## [Task requirements]
When you copy the material, keep each line exactly as it appears.

## [Data listing]
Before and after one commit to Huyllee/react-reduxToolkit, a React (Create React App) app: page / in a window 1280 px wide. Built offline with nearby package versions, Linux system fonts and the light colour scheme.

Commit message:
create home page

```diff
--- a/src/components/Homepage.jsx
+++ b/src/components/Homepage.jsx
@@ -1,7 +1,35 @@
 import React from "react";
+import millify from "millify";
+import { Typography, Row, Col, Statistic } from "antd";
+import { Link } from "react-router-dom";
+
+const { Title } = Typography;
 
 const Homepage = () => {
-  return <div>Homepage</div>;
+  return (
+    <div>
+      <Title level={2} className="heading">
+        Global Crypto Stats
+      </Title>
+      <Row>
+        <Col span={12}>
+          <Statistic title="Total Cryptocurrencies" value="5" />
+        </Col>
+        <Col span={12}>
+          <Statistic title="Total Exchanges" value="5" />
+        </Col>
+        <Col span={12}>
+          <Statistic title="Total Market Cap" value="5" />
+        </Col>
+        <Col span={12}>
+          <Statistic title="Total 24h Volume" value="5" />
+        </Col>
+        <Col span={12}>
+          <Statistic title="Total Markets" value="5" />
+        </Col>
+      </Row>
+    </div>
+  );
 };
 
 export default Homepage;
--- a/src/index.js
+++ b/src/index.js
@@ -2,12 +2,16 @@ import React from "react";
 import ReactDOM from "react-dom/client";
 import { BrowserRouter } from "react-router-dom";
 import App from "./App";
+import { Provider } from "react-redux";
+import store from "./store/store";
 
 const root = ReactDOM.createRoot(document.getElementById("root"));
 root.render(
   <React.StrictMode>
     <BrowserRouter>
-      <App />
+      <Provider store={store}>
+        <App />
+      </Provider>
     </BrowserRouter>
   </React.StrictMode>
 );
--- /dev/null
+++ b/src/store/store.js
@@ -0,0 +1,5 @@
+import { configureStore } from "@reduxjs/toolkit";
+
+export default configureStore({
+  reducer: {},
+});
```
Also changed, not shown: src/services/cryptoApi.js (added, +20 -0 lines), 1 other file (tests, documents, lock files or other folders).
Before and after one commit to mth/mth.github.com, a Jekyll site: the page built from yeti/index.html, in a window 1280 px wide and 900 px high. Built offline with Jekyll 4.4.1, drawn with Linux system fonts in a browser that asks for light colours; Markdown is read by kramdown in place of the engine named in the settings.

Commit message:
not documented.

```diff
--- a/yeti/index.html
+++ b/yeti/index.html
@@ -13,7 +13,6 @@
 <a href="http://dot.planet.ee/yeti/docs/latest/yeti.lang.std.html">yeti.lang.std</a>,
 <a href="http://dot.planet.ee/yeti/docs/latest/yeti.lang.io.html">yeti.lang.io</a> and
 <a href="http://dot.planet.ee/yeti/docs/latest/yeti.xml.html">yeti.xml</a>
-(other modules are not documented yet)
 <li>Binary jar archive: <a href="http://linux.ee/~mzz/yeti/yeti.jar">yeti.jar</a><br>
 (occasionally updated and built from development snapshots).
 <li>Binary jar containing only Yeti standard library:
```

## [Answer to this problem]
Before and after one commit to Huyllee/react-reduxToolkit, a React (Create React App) app: page / in a window 1280 px wide. Built offline with nearby package versions, Linux system fonts and the light colour scheme.

Commit message:
create home page

```diff
--- a/src/components/Homepage.jsx
+++ b/src/components/Homepage.jsx
@@ -1,7 +1,35 @@
 import React from "react";
+import millify from "millify";
+import { Typography, Row, Col, Statistic } from "antd";
+import { Link } from "react-router-dom";
+
+const { Title } = Typography;
 
 const Homepage = () => {
-  return <div>Homepage</div>;
+  return (
+    <div>
+      <Title level={2} className="heading">
+        Global Crypto Stats
+      </Title>
+      <Row>
+        <Col span={12}>
+          <Statistic title="Total Cryptocurrencies" value="5" />
+        </Col>
+        <Col span={12}>
+          <Statistic title="Total Exchanges" value="5" />
+        </Col>
+        <Col span={12}>
+          <Statistic title="Total Market Cap" value="5" />
+        </Col>
+        <Col span={12}>
+          <Statistic title="Total 24h Volume" value="5" />
+        </Col>
+        <Col span={12}>
+          <Statistic title="Total Markets" value="5" />
+        </Col>
+      </Row>
+    </div>
+  );
 };
 
 export default Homepage;
--- a/src/index.js
+++ b/src/index.js
@@ -2,12 +2,16 @@ import React from "react";
 import ReactDOM from "react-dom/client";
 import { BrowserRouter } from "react-router-dom";
 import App from "./App";
+import { Provider } from "react-redux";
+import store from "./store/store";
 
 const root = ReactDOM.createRoot(document.getElementById("root"));
 root.render(
   <React.StrictMode>
     <BrowserRouter>
-      <App />
+      <Provider store={store}>
+        <App />
+      </Provider>
     </BrowserRouter>
   </React.StrictMode>
 );
--- /dev/null
+++ b/src/store/store.js
@@ -0,0 +1,5 @@
+import { configureStore } from "@reduxjs/toolkit";
+
+export default configureStore({
+  reducer: {},
+});
```
Also changed, not shown: src/services/cryptoApi.js (added, +20 -0 lines), 1 other file (tests, documents, lock files or other folders).
Before and after one commit to mth/mth.github.com, a Jekyll site: the page built from yeti/index.html, in a window 1280 px wide and 900 px high. Built offline with Jekyll 4.4.1, drawn with Linux system fonts in a browser that asks for light colours; Markdown is read by kramdown in place of the engine named in the settings.

Commit message:
not documented.

```diff
--- a/yeti/index.html
+++ b/yeti/index.html
@@ -13,7 +13,6 @@
 <a href="http://dot.planet.ee/yeti/docs/latest/yeti.lang.std.html">yeti.lang.std</a>,
 <a href="http://dot.planet.ee/yeti/docs/latest/yeti.lang.io.html">yeti.lang.io</a> and
 <a href="http://dot.planet.ee/yeti/docs/latest/yeti.xml.html">yeti.xml</a>
-(other modules are not documented yet)
 <li>Binary jar archive: <a href="http://linux.ee/~mzz/yeti/yeti.jar">yeti.jar</a><br>
 (occasionally updated and built from development snapshots).
 <li>Binary jar containing only Yeti standard library:
```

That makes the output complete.